Monday, September 14, 2009
Grape Jelly: A Photo Essay
As you know, I've been canning like Ma Ingalls this summer. I did a bit last year and I've done a little canning before, but this summer I've been especially busy (considering we're eating it all just as fast as I can can it, which kind of misses the point of canning but whatever). It only started to feel like real old-fashioned canning, though, when we began The Concord Grape Jelly Project. Click on any picture here for a larger version.
There's a house down the street from us, for sale, and as far as we can tell no one's living there. On a recent walk, we noticed a long fence on the property that was completely covered with perfectly ripe Concord grapes. These little grapes are famous for the jelly and juice you get at the store; people tend not to purchase these grapes whole, as they have tough little skins and large, crunchy, acidic seeds. I like to eat them myself, but not many people do. Their flavor is excellent for processing though.
So Keith devoted a couple of days to harvesting and came up with several baskets full of lovely little grapes.

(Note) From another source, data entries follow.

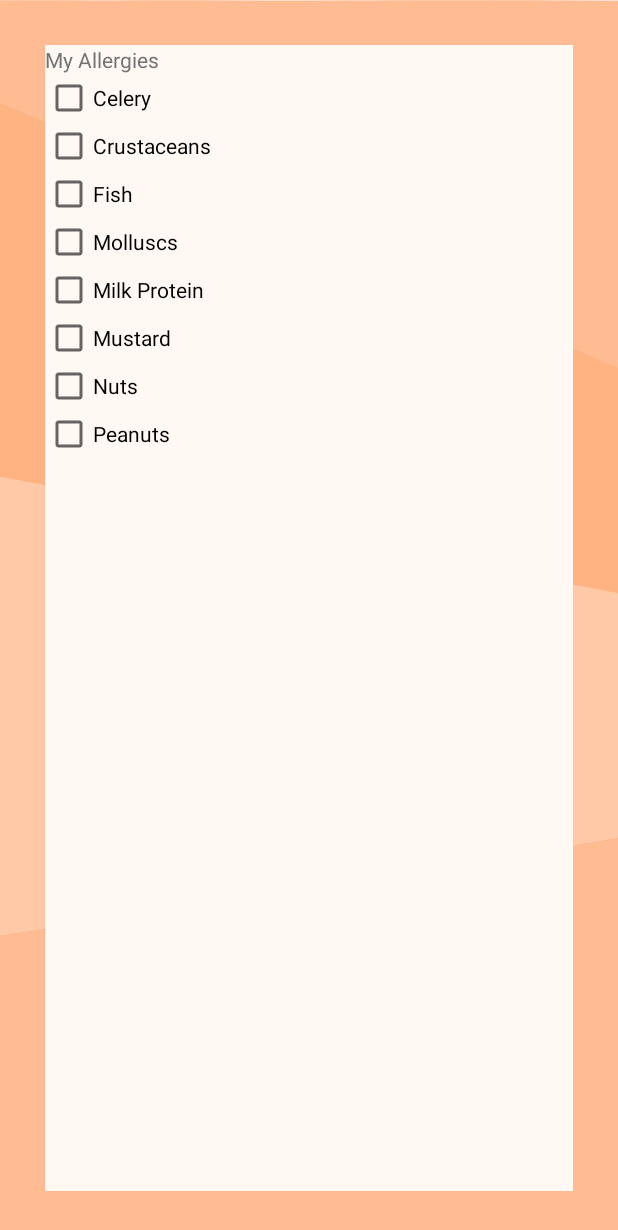
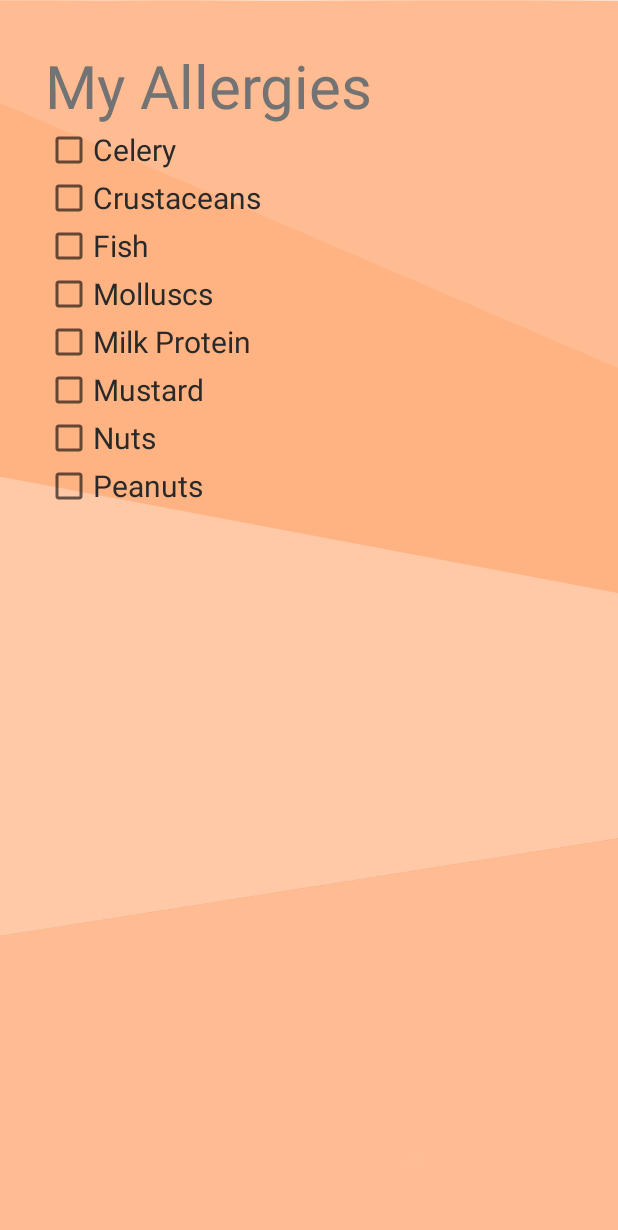
Before and after one commit to Menuing/menuing-android, an Android app: the layout activity_allergies.xml on its own in the app's theme, with its tools: preview values and no code run, on a phone screen of 412 x 824 dp. Shown: the top 1230 px of the screen. Run offline under Robolectric (Android 15) with nearby library versions, the phone set to English and light mode, and no system bars.

Commit message:
change the style

```diff
--- a/app/src/main/java/com/example/mrg20/menuing_android/AllergiesActivity.java
+++ b/app/src/main/java/com/example/mrg20/menuing_android/AllergiesActivity.java
@@ -9,6 +9,6 @@ public class AllergiesActivity  extends AppCompatActivity {
     @Override
     protected void onCreate(Bundle savedInstanceState) {
         super.onCreate(savedInstanceState);
-        setContentView(R.layout.activity_menuing);
+        setContentView(R.layout.activity_allergies);
     }
 }
--- a/app/src/main/res/layout/activity_allergies.xml
+++ b/app/src/main/res/layout/activity_allergies.xml
@@ -19,61 +19,72 @@
             android:layout_height="match_parent"
             android:layout_margin="30dp"
             android:orientation="vertical"
-            android:background="@color/colorBackground">
+            android:background="@android:color/transparent"
+            android:visibility="visible">
 
             <TextView
                 android:id="@+id/AllergiesTittle"
+                style="@style/SubTittle"
                 android:layout_width="match_parent"
                 android:layout_height="wrap_content"
-                android:text="@string/allergiesTittle" />
+                android:text="@string/allergiesTittle"
+                />
 
             <CheckBox
                 android:id="@+id/allergy1"
                 android:layout_width="match_parent"
                 android:layout_height="wrap_content"
-                android:text="@string/celery" />
+                android:text="@string/celery"
+                style="@style/SmallText"/>
 
             <CheckBox
                 android:id="@+id/allergy2"
                 android:layout_width="match_parent"
                 android:layout_height="wrap_content"
-                android:text="@string/crustaceans" />
+                android:text="@string/crustaceans"
+                style="@style/SmallText"/>
 
             <CheckBox
                 android:id="@+id/allergy3"
                 android:layout_width="match_parent"
                 android:layout_height="wrap_content"
-                android:text="@string/fish" />
+                android:text="@string/fish"
+                style="@style/SmallText"/>
 
             <CheckBox
                 android:id="@+id/allergy4"
                 android:layout_width="match_parent"
                 android:layout_height="wrap_content"
-                android:text="@string/molluscs" />
+                android:text="@string/molluscs"
+                style="@style/SmallText"/>
 
             <CheckBox
                 android:id="@+id/allergy5"
                 android:layout_width="match_parent"
                 android:layout_height="wrap_content"
-                android:text="@string/milk" />
+                android:text="@string/milk"
+                style="@style/SmallText"/>
 
             <CheckBox
                 android:id="@+id/allergy6"
                 android:layout_width="match_parent"
                 android:layout_height="wrap_content"
-                android:text="@string/mustard" />
+                android:text="@string/mustard"
+                style="@style/SmallText"/>
 
             <CheckBox
                 android:id="@+id/allergy7"
                 android:layout_width="match_parent"
                 android:layout_height="wrap_content"
-                android:text="@string/nuts" />
+                android:text="@string/nuts"
+                style="@style/SmallText"/>
 
             <CheckBox
                 android:id="@+id/allergy8"
                 android:layout_width="match_parent"
                 android:layout_height="wrap_content"
-                android:text="@string/peanuts" />
+                android:text="@string/peanuts"
+                style="@style/SmallText"/>
         </LinearLayout>
 
 
--- a/app/src/main/res/layout/tastes_screen_layout.xml
+++ b/app/src/main/res/layout/tastes_screen_layout.xml
@@ -38,27 +38,27 @@
                     android:layout_width="wrap_content"
                     android:layout_height="wrap_content"
                     android:text="Meat"
-                    android:textColor="@color/colorText"
+                    android:textColor="@color/colorBigText"
                     />
                 <CheckBox
                     android:id="@+id/checkBox2"
                     android:layout_width="wrap_content"
                     android:layout_height="wrap_content"
                     android:text="Fish"
-                    android:textColor="@color/colorText"/>
+                    android:textColor="@color/colorBigText"/>
                 <CheckBox
                     android:id="@+id/checkBox3"
                     android:layout_width="wrap_content"
                     android:layout_height="wrap_content"
                     android:text="Eggs"
-                    android:textColor="@color/colorText"
+                    android:textColor="@color/colorBigText"
                     />
                 <CheckBox
                     android:id="@+id/checkBox4"
                     android:layout_width="wrap_content"
                     android:layout_height="wrap_content"
                     android:text="Milk"
-                    android:textColor="@color/colorText"
+                    android:textColor="@color/colorBigText"
                     />
             </LinearLayout>
         </ScrollView>
@@ -68,7 +68,7 @@
             android:layout_width="@dimen/smallButtonWidth"
             android:layout_height="@dimen/smallButtonHeight"
             android:layout_below="@id/tastes_Scrollview"
-            android:background="@color/colorText"
+            android:background="@color/colorBigText"
             android:text="@string/other"
             android:textColor="@color/colorWhite"
             android:layout_marginStart="@dimen/largeText"
@@ -80,7 +80,7 @@
             android:layout_height="@dimen/smallButtonHeight"
             android:layout_alignParentEnd="true"
             android:layout_alignParentBottom="true"
-            android:background="@color/colorText"
+            android:background="@color/colorBigText"
             android:text="@string/save"
             android:textColor="@color/colorWhite"
             android:layout_margin="@dimen/largeText"/>
--- a/app/src/main/res/values/colors.xml
+++ b/app/src/main/res/values/colors.xml
@@ -3,7 +3,8 @@
     <color name="colorPrimary">#FFBC93</color>
     <color name="colorPrimaryDark">#DF9C73</color>
     <color name="colorAccent">#601BD8</color>
-    <color name="colorText">#737373</color>
+    <color name="colorBigText">#737373</color>
+    <color name="colorText">#292929</color>
     <color name="colorBackground">#FFF8F3</color>
     <color name="colorWhite">#FFF</color>
 </resources>
--- a/app/src/main/res/values/dimens.xml
+++ b/app/src/main/res/values/dimens.xml
@@ -1,7 +1,7 @@
 <?xml version="1.0" encoding="utf-8"?>
 <resources>
-    <dimen name="largeText">30dp</dimen>
-    <dimen name="normalText">15dp</dimen>
+    <dimen name="largeText">40sp</dimen>
+    <dimen name="normalText">20sp</dimen>
 
     <dimen name="smallButtonWidth">64dp</dimen>
     <dimen name="smallButtonHeight">32dp</dimen>
--- a/app/src/main/res/values/styles.xml
+++ b/app/src/main/res/values/styles.xml
@@ -7,16 +7,24 @@
         <item name="colorPrimaryDark">@color/colorPrimaryDark</item>
         <item name="colorAccent">@color/colorAccent</item>
         <item name="android:background">@color/colorBackground</item>
-        <item name="android:textColor">@color/colorText</item>
+        <item name="android:textColor">@color/colorBigText</item>
     </style>
 
-    <style name="AppTheme.NoActionBar">
-        <item name="windowActionBar">false</item>
-        <item name="windowNoTitle">true</item>
-    </style>
 
     <style name="AppTheme.AppBarOverlay" parent="ThemeOverlay.AppCompat.Dark.ActionBar" />
 
     <style name="AppTheme.PopupOverlay" parent="ThemeOverlay.AppCompat.Light" />
 
+    <style name="SubTittle">
+        <item name="android:textSize">@dimen/largeText</item>
+        <item name="android:textColor">@color/colorBigText</item>
+        <item name="android:background">@android:color/transparent</item>
+    </style>
+
+    <style name="SmallText">
+        <item name="android:textSize">@dimen/normalText</item>
+        <item name="android:textColor">@color/colorText</item>
+        <item name="android:background">@android:color/transparent</item>
+    </style>
+
 </resources>
```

We put on "Firefly" and kicked back to pick and sort all those grapes. The little shrivelly ones, the overripe and underripe, went into one bowl for the chickens (who love them), the vines went into a bag for the compost heap, and the good grapes went into many large bowls (and my tummy).
Next I had to take a potato masher and squish all the grapes up. Would've been fun to pile them up in a tub and stomp them like Italian wine grapes, but I didn't want to mess up my pedicure. About halfway through mashing them, I added about half a cup of water.
The mashed grapes then need to come to a boil, and simmer for 10 minutes. This looks kind of nasty, but it makes the most delicious smell - I can't even describe it. It's a sweet, earthy, kind of childish smell. I think it comes from the yeast bloom on the grape skins.
After this I had to strain the hot squished grapes thoroughly through clean pantyhose. I didn't get any pictures of this part, but let me tell you it is damned messy. I did some, Keith did some, and for a couple of days we both had purple hands. The countertops were stained and had to be bleached, and thank goodness I had on a black shirt. The dried solids went into the compost heap, and the strained juice went into many jars. It didn't come out looking like grape juice at all; it was a bright pink color. And it didn't taste like the grape juice you want to drink. It was very acidic, tart in the way that's unappealing to a gal like me who eats limes by themselves, and not at all sweet. The juice had to sit out on the counter overnight.
At this point more solids sank to the bottom, so the juice had to be strained again. Then I poured it all into a pan and turned on the heat. This has to be made one batch at a time or it won't set right. I used four cups of juice per batch and stirred in four cups of sugar (yeah, it needs to be that much to jelly and also to keep it from spoiling; most people use even more) and 2 Tbsp lemon juice just to be safe. I brought it all to a boil...
And here's the cool part, which I couldn't get a good picture of. At the moment that it starts to boil, the bright fuschia color instantaneously turns to dark purple. I have no idea how or why this works but this is what happens. It's amazing, it's incredible, it's alchemy! This is why I love canning.
I have several jars put away already and still more to do; I'm going to try and finish up the rest of it today. The grapes have all been harvested, so there's no more to do once I finish this. It's been a fun project, though I'm now drowning in more grape jelly than I can ever use. But here's the reason I love Portland - there will be a preserve swap at the end of the month, where I can trade my extra jelly jars for lots of other interesting things that other people have made! This way I can fill out our larder without eating too much of one thing or spending any money. I can't wait to see what I can trade for.
In the meantime, I'm happy to report that this jelly tastes excellent with peanut butter. Welch's really just can't compare.